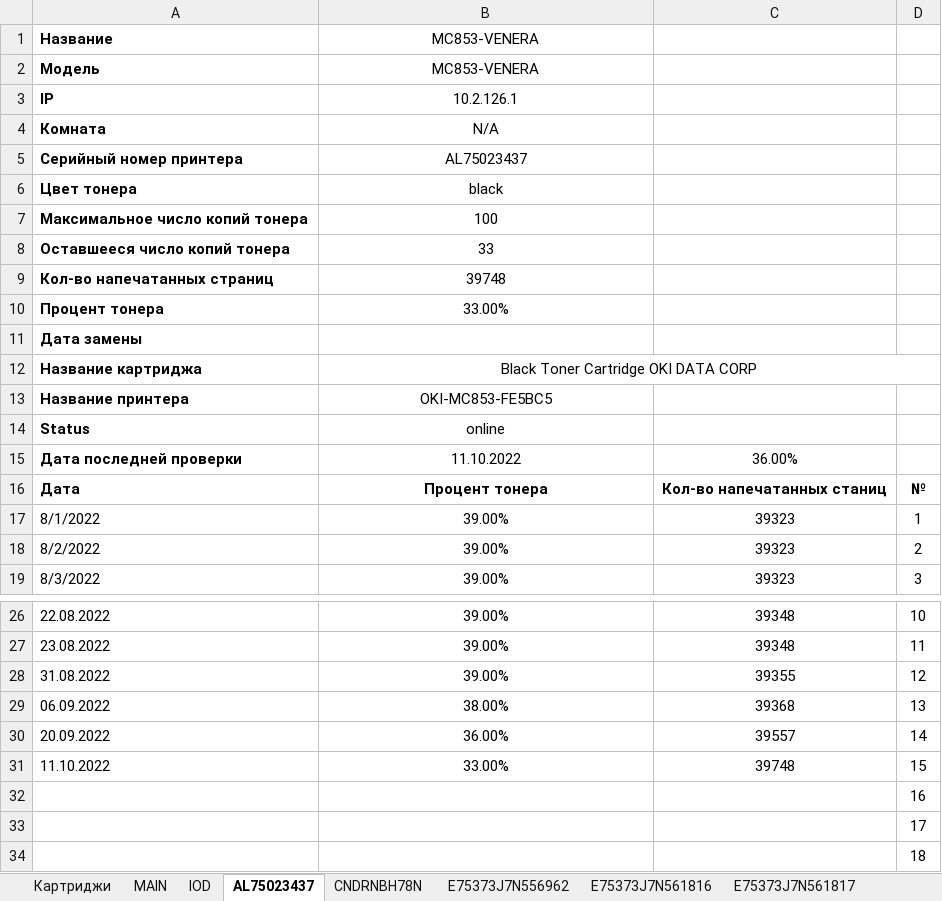
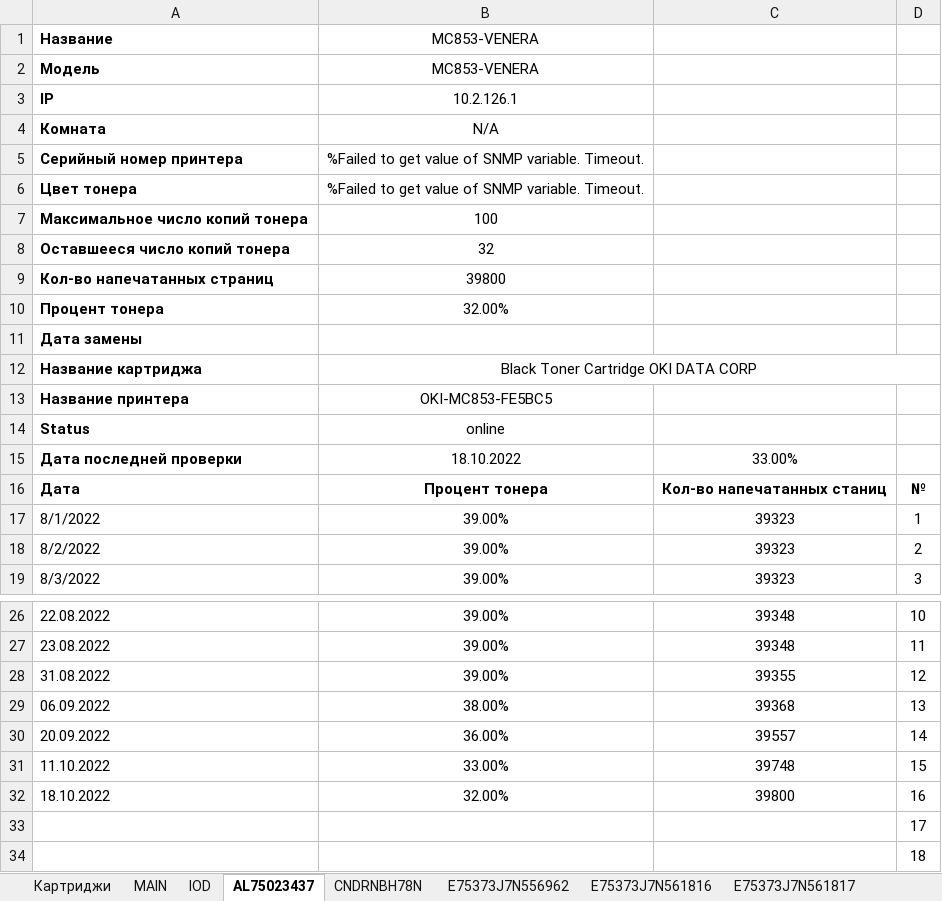
Before and after one commit to FlameDanita/PrinterMonitoring, an Excel workbook: printers.xlsx, sheet AL75023437, drawn as a sheet; only a part is shown, gaps mark what is left out; values as stored, in another font and other column widths than the file's, no borders; charts and pictures not drawn; removed rows and columns are numbered as before the commit, all else as after; the diff names each change by its address in the sheet, - before the commit and + after, or states it on an @@ line.

```diff
--- a/printers.xlsx (sheet AL75023437)
+++ b/printers.xlsx (sheet AL75023437)
-B5: AL75023437
+B5: %Failed to get value of SNMP variable. Timeout.
-B6: black
+B6: %Failed to get value of SNMP variable. Timeout.
-B8: 33
+B8: 32
-B9: 39748
+B9: 39800
-B10: 33.00%
+B10: 32.00%
-B15: 11.10.2022
+B15: 18.10.2022
-C15: 36.00%
+C15: 33.00%
-row 32:  |  |  | 16
+row 32: 18.10.2022 | 32.00% | 39800 | 16
```
Also changed, not shown: sheet MAIN, sheet ZDP1BJFF9000VXY, sheet VCF7538372, sheet VCG922317, sheet VCG8X00519, sheet VCG8887941, 15 more sheets, charts or pictures.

What is being asked: Looking at the material above, how many lines hold the word "variable"? Only the number, please.

Your solution: 2